  • Accuracy robustness and cybersecurity (Art.15) - Throughout the lifecycle of the system, it must be resilient to fault and error, technically redundant, and have fail-safe plans. Technical solutions must be ready to take appropriate measures against attacks to vulnerabilities.

In addition, obligations also include registration, log-keeping, affixing CE marking, quality management, informing competent authorities, taking corrective action in the event of non-compliance, and indicating the provider's name.

  1. Obligations for certain other persons under Article 23a

Article 23a lays out the conditions for natural or legal persons to be considered providers of a High-Risk AI system under the regulation. The article refers to the obligations of the providers of High-Risk AI systems if the following conditions apply:

  • They put their trademark, substantially modify a High-Risk system placed on the market
  • They put into service a general-purpose AI system as a high-risk AI system
  • They deploy a general-purpose system as a component of a high-risk AI system.
  1. Obligations of importers under Article 26
  • According to Article (3)/6:
  • 'Importer’ means any natural or legal person established physically present or established in the Union that places on the market or puts into service an AI system that bears the name or trademark of a natural or legal person established outside the Union.”

In short, importers must ensure that the High-Risk AI system complies with the regulation. Most importantly, they shall verify that the conformity assessment, technical documentation, CE conformity marking, and established authorized representative are in line with the regulation.

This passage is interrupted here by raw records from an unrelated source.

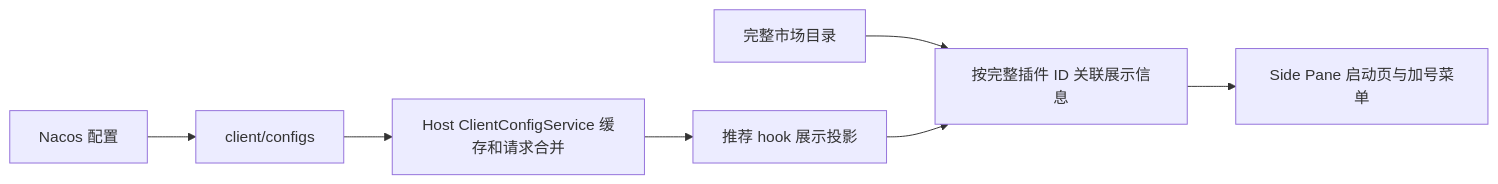
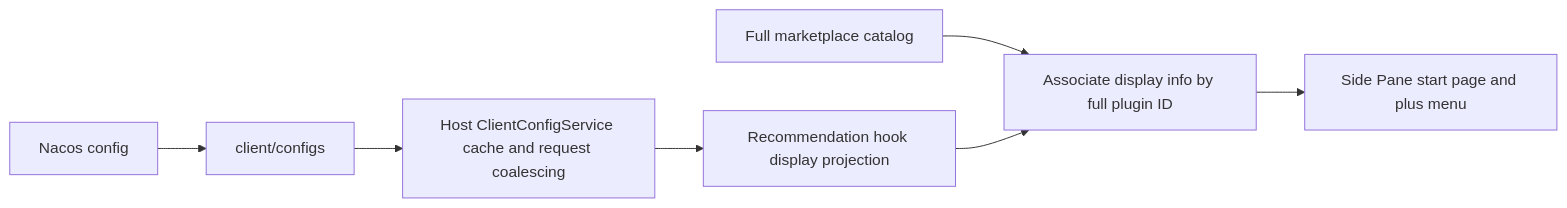
Before and after one commit to osben/ZCode: the fourth of 5 diagrams in docs/plugins/plugin-market-interactions-scope.md, drawn with Mermaid. The commit also changed other lines of this file and 18 other files, not shown here.

````diff
--- a/docs/plugins/plugin-market-interactions-scope.md
+++ b/docs/plugins/plugin-market-interactions-scope.md
@@ -174,9 +236,9 @@
 ```mermaid
 flowchart LR
-  N[Nacos 配置] --> A[client/configs]
-  A --> C[Host ClientConfigService 缓存和请求合并]
-  C --> H[推荐 hook 展示投影]
-  W[完整市场目录] --> I[按完整插件 ID 关联展示信息]
+  N[Nacos config] --> A[client/configs]
+  A --> C[Host ClientConfigService cache and request coalescing]
+  C --> H[Recommendation hook display projection]
+  W[Full marketplace catalog] --> I[Associate display info by full plugin ID]
   H --> I
-  I --> S[Side Pane 启动页与加号菜单]
+  I --> S[Side Pane start page and plus menu]
 ```
````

  1. Obligations of distributors under Article 27
  • Article (3)/7 defines a distributor as:
  • "any natural or legal person in the supply chain, other than the provider or the importer, that makes an AI system available on the Union market without affecting its properties”

Similar to importers, distributors also must verify the conformity of the High-Risk AI systems to the Regulation and cooperate with the competent authorities.

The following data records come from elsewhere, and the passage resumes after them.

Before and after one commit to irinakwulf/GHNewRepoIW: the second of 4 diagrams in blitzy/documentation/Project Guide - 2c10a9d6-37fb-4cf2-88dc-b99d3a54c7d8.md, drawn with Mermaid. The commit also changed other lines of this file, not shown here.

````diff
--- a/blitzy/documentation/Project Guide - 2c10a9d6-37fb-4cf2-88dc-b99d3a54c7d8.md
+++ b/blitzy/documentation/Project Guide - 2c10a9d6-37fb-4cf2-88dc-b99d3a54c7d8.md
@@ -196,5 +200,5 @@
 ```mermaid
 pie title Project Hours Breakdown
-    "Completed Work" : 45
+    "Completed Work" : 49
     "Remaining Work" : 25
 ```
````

  1. Obligations of users under Article 29
  • According to Article (3)/4:
  • “‘user’ means any natural or legal person, including a public authority, agency or other body, using an AI system under its under whose authority the system is used.”

Users of High-Risk AI systems must comply in accordance with the instructions, implement human oversight and monitor the operation of the high-risk AI system, keep the logs, take data protection provisions into account, and cooperate with national authorities. There are additional specific obligations for users that are financial institutions.

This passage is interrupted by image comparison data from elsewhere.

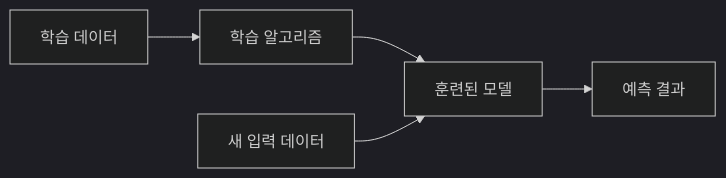
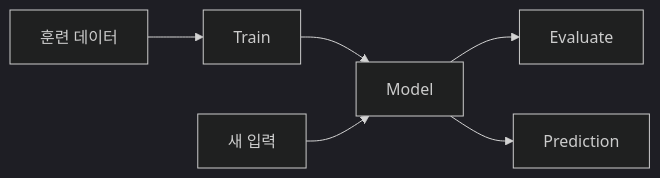
The diagram in curriculum/week04.md (sujinchoo/Ai.build.education), drawn with Mermaid (dark theme) before and after one commit. The commit also changed other lines of this file and 23 other files, not shown here.

````diff
--- a/curriculum/week04.md
+++ b/curriculum/week04.md
@@ -14,7 +20,8 @@
 ```mermaid
 flowchart LR
-    D[학습 데이터] --> A[학습 알고리즘]
-    A --> M[훈련된 모델]
-    N[새 입력 데이터] --> M
-    M --> P[예측 결과]
+    D[훈련 데이터] --> T[Train]
+    T --> M[Model]
+    M --> E[Evaluate]
+    N[새 입력] --> M
+    M --> P[Prediction]
 ```
````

  1. Requirements and obligations of notified bodies under Article 33, 34(1), 34(3), 34(4), 34a
  • According to Article 3/(22):
  • “‘notified body’ means a conformity assessment body designated in accordance with this Regulation and other relevant Union harmonisation legislation.”

Notified bodies must be organisationally capable, have adequate personnel, and ensure confidence in conformity assessment. They must ensure the highest degree of professional competence and impartiality while carrying out tasks. Moreover, they shall be economically independent of the providers of High-Risk AI systems and other operators.

  1. Transparency obligation for providers and users under Article 52
  • If the AI system is designed and deployed to interact with natural persons, providers and users must inform natural persons in a clear and distinguishable manner that they are interacting with an AI system unless this is obvious from the point of view of a reasonable natural person who is reasonably well-informed, observant, and circumspect.
  • Systems used for biometric categorization, emotion recognition, and deep fake generation also must disclose this to natural persons.

The recipient of the fines are providers for the most part. However, penalties can also be imposed on users, importers, distributors, and even notified bodies. With the exceptions of the final two obligations, the obligations are related to High-Risk AI systems.

The last title of this article refers to the transparency requirements of specific AI systems, even though these systems are not classified as High-Risk systems, the infringement is listed at the same level of fines.

Infringement to the obligations is subject to fines up to 20 million Euros or up to 4% of total worldwide turnover for companies. (For SMEs and start-ups, up to 2% of annual worldwide turnover).

4. Supplying incorrect, incomplete, or misleading information to the authorities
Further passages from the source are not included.